_PROBLEM_
In your answer, repeat each line of the data exactly.
═══ RECORDED DATA ═══
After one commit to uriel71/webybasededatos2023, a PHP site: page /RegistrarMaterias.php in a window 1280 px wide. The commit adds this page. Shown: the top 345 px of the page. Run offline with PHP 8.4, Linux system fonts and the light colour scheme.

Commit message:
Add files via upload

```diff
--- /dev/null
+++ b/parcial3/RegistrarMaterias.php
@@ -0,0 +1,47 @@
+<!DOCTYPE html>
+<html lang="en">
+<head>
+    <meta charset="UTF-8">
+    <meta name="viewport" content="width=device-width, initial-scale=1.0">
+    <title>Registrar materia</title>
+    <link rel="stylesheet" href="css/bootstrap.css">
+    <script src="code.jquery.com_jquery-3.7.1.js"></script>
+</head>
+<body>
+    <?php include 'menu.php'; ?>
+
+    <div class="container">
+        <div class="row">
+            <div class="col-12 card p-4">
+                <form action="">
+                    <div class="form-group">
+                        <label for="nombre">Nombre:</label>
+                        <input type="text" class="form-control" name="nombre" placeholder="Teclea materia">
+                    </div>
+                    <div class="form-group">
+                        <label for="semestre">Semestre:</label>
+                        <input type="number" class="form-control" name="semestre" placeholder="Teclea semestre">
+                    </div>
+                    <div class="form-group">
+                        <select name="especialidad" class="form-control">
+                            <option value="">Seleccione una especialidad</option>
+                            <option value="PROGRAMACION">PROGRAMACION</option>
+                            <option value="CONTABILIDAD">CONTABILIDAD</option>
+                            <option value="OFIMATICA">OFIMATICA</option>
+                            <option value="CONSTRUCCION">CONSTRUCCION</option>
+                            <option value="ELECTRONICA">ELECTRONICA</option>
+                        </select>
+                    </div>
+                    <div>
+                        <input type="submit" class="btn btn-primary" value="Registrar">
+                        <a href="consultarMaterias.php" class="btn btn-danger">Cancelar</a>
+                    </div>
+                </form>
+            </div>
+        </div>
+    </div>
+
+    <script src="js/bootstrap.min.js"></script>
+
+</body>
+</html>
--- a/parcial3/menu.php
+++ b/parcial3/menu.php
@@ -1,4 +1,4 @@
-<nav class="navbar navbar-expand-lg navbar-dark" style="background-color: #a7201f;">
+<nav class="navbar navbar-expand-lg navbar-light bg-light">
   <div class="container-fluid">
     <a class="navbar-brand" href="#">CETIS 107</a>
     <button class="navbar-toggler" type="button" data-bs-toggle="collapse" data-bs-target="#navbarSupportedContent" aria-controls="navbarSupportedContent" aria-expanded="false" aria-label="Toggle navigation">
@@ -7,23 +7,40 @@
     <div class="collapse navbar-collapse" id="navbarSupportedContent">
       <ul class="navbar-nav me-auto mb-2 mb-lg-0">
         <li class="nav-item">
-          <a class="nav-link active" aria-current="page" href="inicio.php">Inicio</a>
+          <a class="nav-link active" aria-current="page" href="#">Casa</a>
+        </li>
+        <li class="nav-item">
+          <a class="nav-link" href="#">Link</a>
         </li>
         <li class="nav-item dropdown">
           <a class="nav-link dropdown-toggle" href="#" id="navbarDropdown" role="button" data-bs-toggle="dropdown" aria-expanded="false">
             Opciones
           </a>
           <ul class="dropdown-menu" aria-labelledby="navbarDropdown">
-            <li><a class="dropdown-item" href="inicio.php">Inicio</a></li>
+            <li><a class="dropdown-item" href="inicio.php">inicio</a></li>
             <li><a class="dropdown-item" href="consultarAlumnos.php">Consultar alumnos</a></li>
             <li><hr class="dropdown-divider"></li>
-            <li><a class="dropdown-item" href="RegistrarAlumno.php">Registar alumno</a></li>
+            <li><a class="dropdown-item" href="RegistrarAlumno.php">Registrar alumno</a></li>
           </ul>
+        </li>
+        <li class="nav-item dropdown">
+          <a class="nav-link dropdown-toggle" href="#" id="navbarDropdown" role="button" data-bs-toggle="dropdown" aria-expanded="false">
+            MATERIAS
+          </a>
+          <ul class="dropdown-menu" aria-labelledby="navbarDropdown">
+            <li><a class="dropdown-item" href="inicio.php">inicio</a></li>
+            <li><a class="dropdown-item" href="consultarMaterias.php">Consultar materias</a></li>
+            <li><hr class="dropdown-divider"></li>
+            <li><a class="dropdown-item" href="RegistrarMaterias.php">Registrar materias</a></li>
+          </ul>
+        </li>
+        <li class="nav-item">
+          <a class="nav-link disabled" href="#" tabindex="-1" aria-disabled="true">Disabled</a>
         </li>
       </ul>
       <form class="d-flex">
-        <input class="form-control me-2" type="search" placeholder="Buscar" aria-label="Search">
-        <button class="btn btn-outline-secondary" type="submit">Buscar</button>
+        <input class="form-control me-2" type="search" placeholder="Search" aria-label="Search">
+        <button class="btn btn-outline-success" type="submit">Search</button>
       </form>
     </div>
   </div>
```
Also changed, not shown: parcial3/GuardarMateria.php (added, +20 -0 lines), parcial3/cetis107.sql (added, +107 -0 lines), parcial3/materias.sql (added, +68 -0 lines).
═══
_SOLUTION TO THE PROBLEM_
After one commit to uriel71/webybasededatos2023, a PHP site: page /RegistrarMaterias.php in a window 1280 px wide. The commit adds this page. Shown: the top 345 px of the page. Run offline with PHP 8.4, Linux system fonts and the light colour scheme.

Commit message:
Add files via upload

```diff
--- /dev/null
+++ b/parcial3/RegistrarMaterias.php
@@ -0,0 +1,47 @@
+<!DOCTYPE html>
+<html lang="en">
+<head>
+    <meta charset="UTF-8">
+    <meta name="viewport" content="width=device-width, initial-scale=1.0">
+    <title>Registrar materia</title>
+    <link rel="stylesheet" href="css/bootstrap.css">
+    <script src="code.jquery.com_jquery-3.7.1.js"></script>
+</head>
+<body>
+    <?php include 'menu.php'; ?>
+
+    <div class="container">
+        <div class="row">
+            <div class="col-12 card p-4">
+                <form action="">
+                    <div class="form-group">
+                        <label for="nombre">Nombre:</label>
+                        <input type="text" class="form-control" name="nombre" placeholder="Teclea materia">
+                    </div>
+                    <div class="form-group">
+                        <label for="semestre">Semestre:</label>
+                        <input type="number" class="form-control" name="semestre" placeholder="Teclea semestre">
+                    </div>
+                    <div class="form-group">
+                        <select name="especialidad" class="form-control">
+                            <option value="">Seleccione una especialidad</option>
+                            <option value="PROGRAMACION">PROGRAMACION</option>
+                            <option value="CONTABILIDAD">CONTABILIDAD</option>
+                            <option value="OFIMATICA">OFIMATICA</option>
+                            <option value="CONSTRUCCION">CONSTRUCCION</option>
+                            <option value="ELECTRONICA">ELECTRONICA</option>
+                        </select>
+                    </div>
+                    <div>
+                        <input type="submit" class="btn btn-primary" value="Registrar">
+                        <a href="consultarMaterias.php" class="btn btn-danger">Cancelar</a>
+                    </div>
+                </form>
+            </div>
+        </div>
+    </div>
+
+    <script src="js/bootstrap.min.js"></script>
+
+</body>
+</html>
--- a/parcial3/menu.php
+++ b/parcial3/menu.php
@@ -1,4 +1,4 @@
-<nav class="navbar navbar-expand-lg navbar-dark" style="background-color: #a7201f;">
+<nav class="navbar navbar-expand-lg navbar-light bg-light">
   <div class="container-fluid">
     <a class="navbar-brand" href="#">CETIS 107</a>
     <button class="navbar-toggler" type="button" data-bs-toggle="collapse" data-bs-target="#navbarSupportedContent" aria-controls="navbarSupportedContent" aria-expanded="false" aria-label="Toggle navigation">
@@ -7,23 +7,40 @@
     <div class="collapse navbar-collapse" id="navbarSupportedContent">
       <ul class="navbar-nav me-auto mb-2 mb-lg-0">
         <li class="nav-item">
-          <a class="nav-link active" aria-current="page" href="inicio.php">Inicio</a>
+          <a class="nav-link active" aria-current="page" href="#">Casa</a>
+        </li>
+        <li class="nav-item">
+          <a class="nav-link" href="#">Link</a>
         </li>
         <li class="nav-item dropdown">
           <a class="nav-link dropdown-toggle" href="#" id="navbarDropdown" role="button" data-bs-toggle="dropdown" aria-expanded="false">
             Opciones
           </a>
           <ul class="dropdown-menu" aria-labelledby="navbarDropdown">
-            <li><a class="dropdown-item" href="inicio.php">Inicio</a></li>
+            <li><a class="dropdown-item" href="inicio.php">inicio</a></li>
             <li><a class="dropdown-item" href="consultarAlumnos.php">Consultar alumnos</a></li>
             <li><hr class="dropdown-divider"></li>
-            <li><a class="dropdown-item" href="RegistrarAlumno.php">Registar alumno</a></li>
+            <li><a class="dropdown-item" href="RegistrarAlumno.php">Registrar alumno</a></li>
           </ul>
+        </li>
+        <li class="nav-item dropdown">
+          <a class="nav-link dropdown-toggle" href="#" id="navbarDropdown" role="button" data-bs-toggle="dropdown" aria-expanded="false">
+            MATERIAS
+          </a>
+          <ul class="dropdown-menu" aria-labelledby="navbarDropdown">
+            <li><a class="dropdown-item" href="inicio.php">inicio</a></li>
+            <li><a class="dropdown-item" href="consultarMaterias.php">Consultar materias</a></li>
+            <li><hr class="dropdown-divider"></li>
+            <li><a class="dropdown-item" href="RegistrarMaterias.php">Registrar materias</a></li>
+          </ul>
+        </li>
+        <li class="nav-item">
+          <a class="nav-link disabled" href="#" tabindex="-1" aria-disabled="true">Disabled</a>
         </li>
       </ul>
       <form class="d-flex">
-        <input class="form-control me-2" type="search" placeholder="Buscar" aria-label="Search">
-        <button class="btn btn-outline-secondary" type="submit">Buscar</button>
+        <input class="form-control me-2" type="search" placeholder="Search" aria-label="Search">
+        <button class="btn btn-outline-success" type="submit">Search</button>
       </form>
     </div>
   </div>
```
Also changed, not shown: parcial3/GuardarMateria.php (added, +20 -0 lines), parcial3/cetis107.sql (added, +107 -0 lines), parcial3/materias.sql (added, +68 -0 lines).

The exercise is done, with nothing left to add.